WORK TASK: Leave the pictures out and restate each entry below word for word.

◇ ◇ ◇

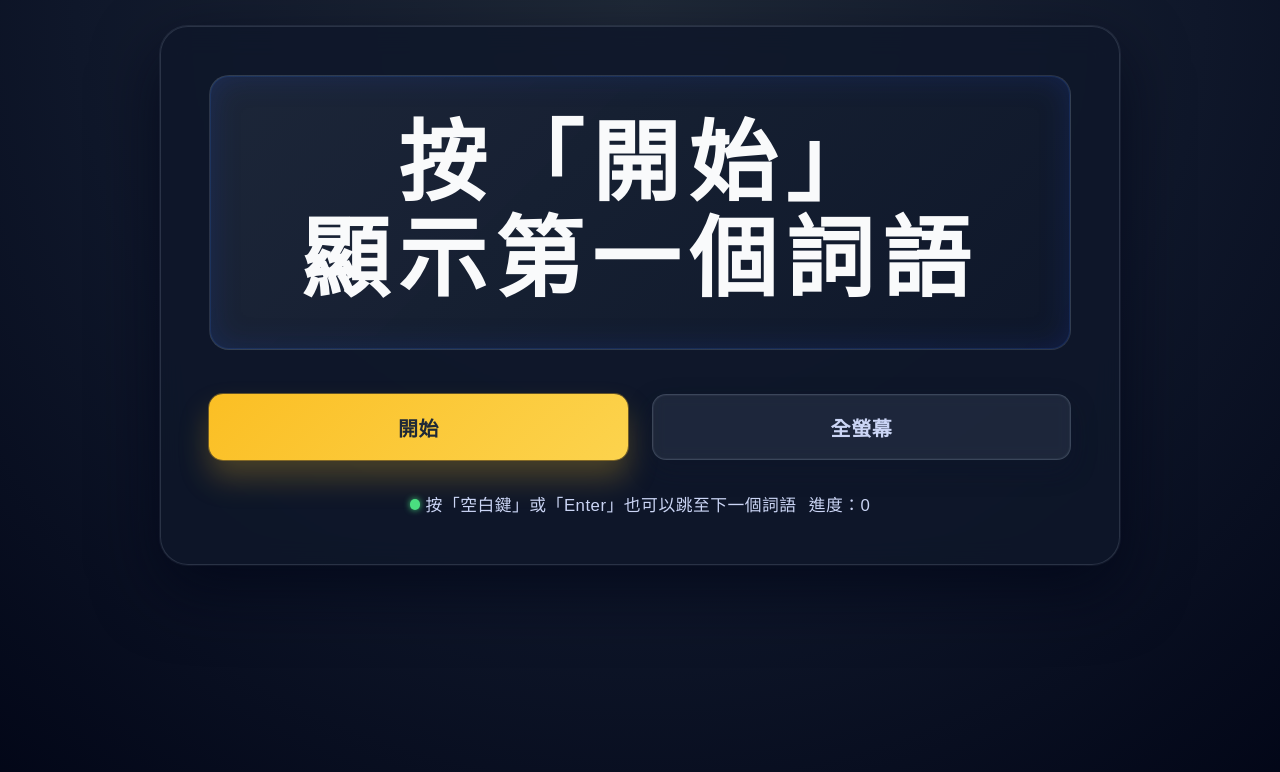
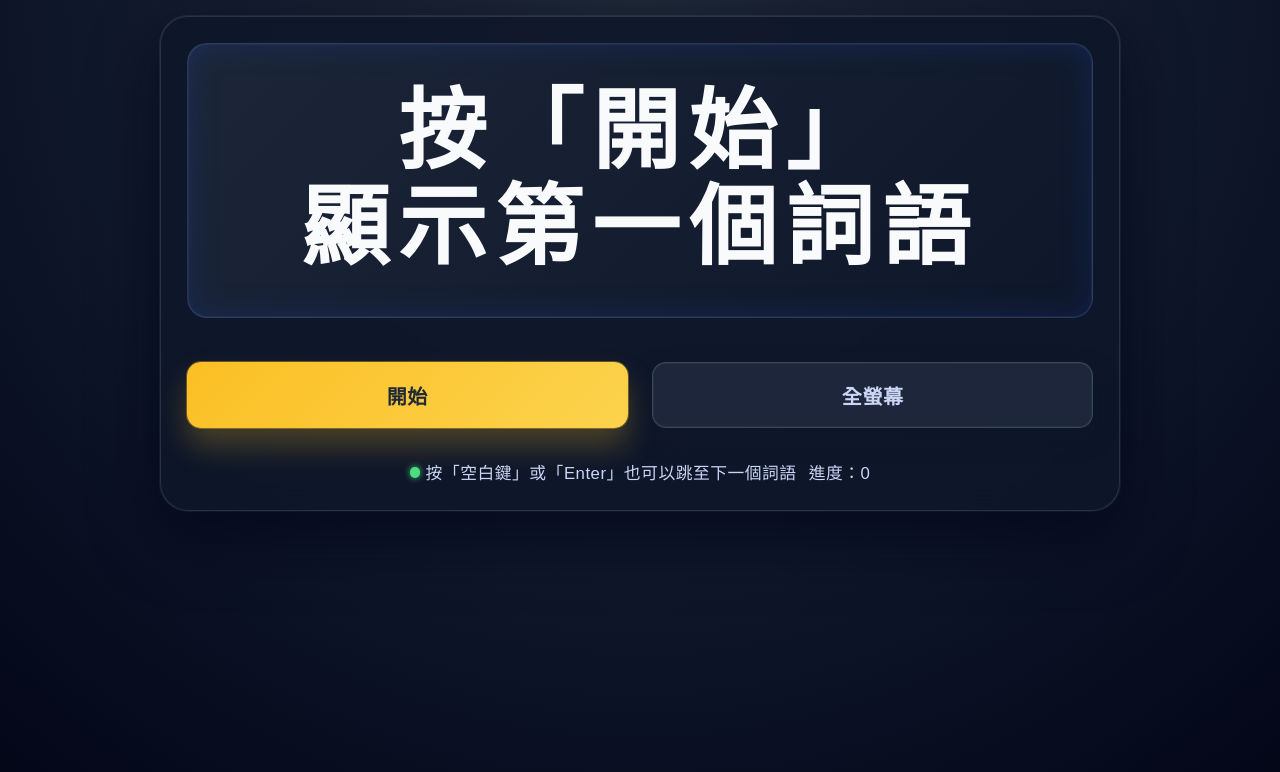
Before and after one commit to makzan/useful-tiny-tools, a plain HTML site: page big-tv.html in a window 1280 px wide. Drawn offline with Linux system fonts and the light colour scheme.

```diff
--- a/big-tv.html
+++ b/big-tv.html
@@ -30,7 +30,7 @@
       display: flex;
       align-items: flex-start;
       justify-content: center;
-      padding: clamp(1rem, 2vw, 2.5rem);
+      padding: clamp(1rem, 1vw, 2.5rem);
       font-family: "Noto Sans TC", "PingFang TC", "Microsoft JhengHei", sans-serif;
       background: var(--bg);
       color: var(--text-primary);
@@ -44,7 +44,7 @@
       box-shadow:
         0 25px 65px rgba(2, 6, 23, 0.7),
         0 0 0 1px rgba(148, 163, 184, 0.15);
-      padding: clamp(1.5rem, 4vw, 3rem);
+      padding: clamp(1.5rem, 2vw, 3rem);
       backdrop-filter: blur(14px);
     }
 
@@ -73,7 +73,7 @@
       box-shadow:
         inset 0 0 30px rgba(30, 64, 175, 0.25),
         inset 0 0 0 1px rgba(59, 130, 246, 0.15);
-      min-height: clamp(220px, 20vw, 360px);
+      min-height: clamp(60px, 10vw, 360px);
       display: flex;
       align-items: center;
       justify-content: center;
```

◇ ◇ ◇

ANSWER SPACE:
Before and after one commit to makzan/useful-tiny-tools, a plain HTML site: page big-tv.html in a window 1280 px wide. Drawn offline with Linux system fonts and the light colour scheme.

```diff
--- a/big-tv.html
+++ b/big-tv.html
@@ -30,7 +30,7 @@
       display: flex;
       align-items: flex-start;
       justify-content: center;
-      padding: clamp(1rem, 2vw, 2.5rem);
+      padding: clamp(1rem, 1vw, 2.5rem);
       font-family: "Noto Sans TC", "PingFang TC", "Microsoft JhengHei", sans-serif;
       background: var(--bg);
       color: var(--text-primary);
@@ -44,7 +44,7 @@
       box-shadow:
         0 25px 65px rgba(2, 6, 23, 0.7),
         0 0 0 1px rgba(148, 163, 184, 0.15);
-      padding: clamp(1.5rem, 4vw, 3rem);
+      padding: clamp(1.5rem, 2vw, 3rem);
       backdrop-filter: blur(14px);
     }
 
@@ -73,7 +73,7 @@
       box-shadow:
         inset 0 0 30px rgba(30, 64, 175, 0.25),
         inset 0 0 0 1px rgba(59, 130, 246, 0.15);
-      min-height: clamp(220px, 20vw, 360px);
+      min-height: clamp(60px, 10vw, 360px);
       display: flex;
       align-items: center;
       justify-content: center;
```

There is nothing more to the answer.